Statcast: Richards spins his way to success
Angels' ace has four pitches near top of spin rate leaderboards
Garrett Richards is known as something of a flamethrower. That shouldn't be a surprise to hear; last year, his 96.4 mph average fastball velocity was the highest among qualified starting pitchers. So far in 2015, it's tied for second among starters with at least 30 innings pitched at 95.8 mph. He throws exceptionally hard. If you've seen him pitch, you know this.
But lots of guys throw hard. Right now, Nathan Eovaldi (95.8 mph) and Gerrit Cole (95.3 mph) are averaging nearly identical fastball velocities as Richards is. So what sets those heaters apart?
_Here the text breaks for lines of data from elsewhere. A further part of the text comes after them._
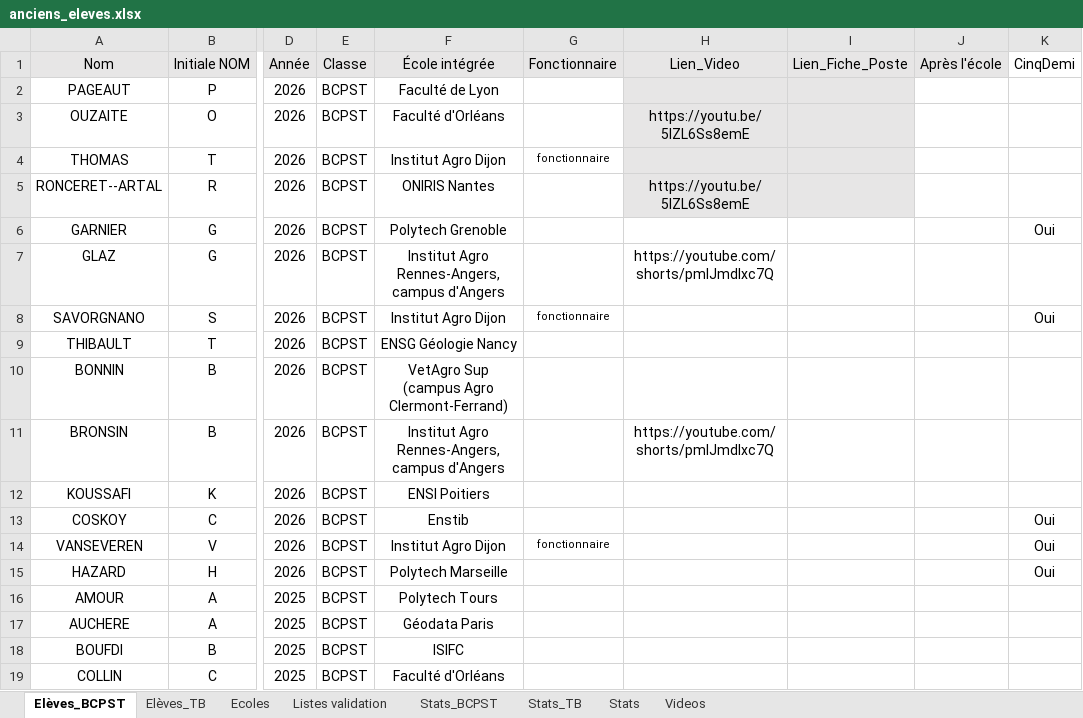
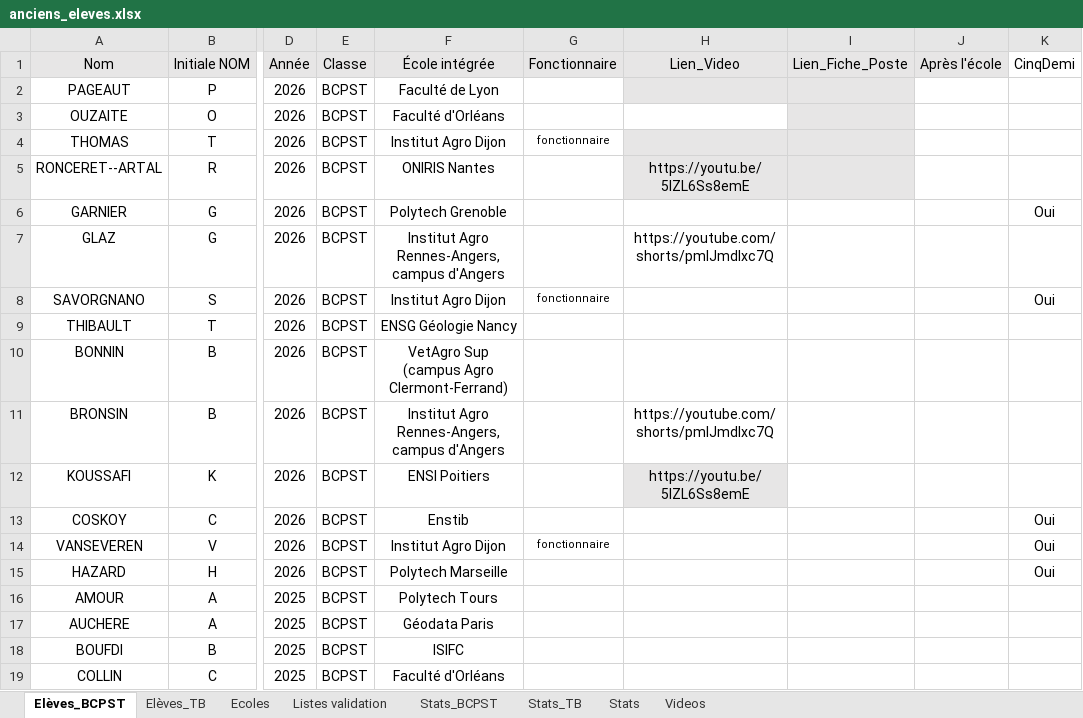
Before and after one commit to eekez/chesnoy-orientation, an Excel workbook: anciens_eleves.xlsx, sheet Elèves_BCPST, drawn as a sheet; only a part is shown, gaps mark what is left out; values as stored, in another font and other column widths than the file's, no borders; the diff names each change by its address in the sheet, - before the commit and + after, or states it on an @@ line.

```diff
--- a/anciens_eleves.xlsx (sheet Elèves_BCPST)
+++ b/anciens_eleves.xlsx (sheet Elèves_BCPST)
-H3 (Lien_Video): https://youtu.be/5lZL6Ss8emE
+H3 (Lien_Video): (empty)
-H3 fill: #E7E6E6
+H3 fill: none
-H12 (Lien_Video): (empty)
+H12 (Lien_Video): https://youtu.be/5lZL6Ss8emE
-H12 fill: none
+H12 fill: #E7E6E6
```
Also changed, not shown: 1 other file.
Let's dig into Statcast™ to explore something that baseball people have known about for years but have only recently been able to quantify: spin rate.
As you can see, Richards' fastball spin rate -- measured in RPM, though it of course doesn't take a full minute for the ball to get to the plate -- is considerably higher than either of his two counterparts:
• Richards: 2498.88
• Eovaldi: 2152.78
• Cole: 2107.54
That fastball spin rate is the seventh-highest of any four-seam fastball that's been thrown at least 40 times, although among starting pitchers, it's second behind only Max Scherzer. When you look at Richards' full repertoire, you can see that he's actually got several pitches that rank near the top in spin:
• Four-seam fastball: 2498.88 (seventh)
• Two-seam fastball: 2468.69 (first)
• Cutter: 2390.75 (seventh)
• Slider: 2779.35 (second)
When the ball leaves Richards' hand, it's got just a ton of spin to it, almost no matter what he's throwing.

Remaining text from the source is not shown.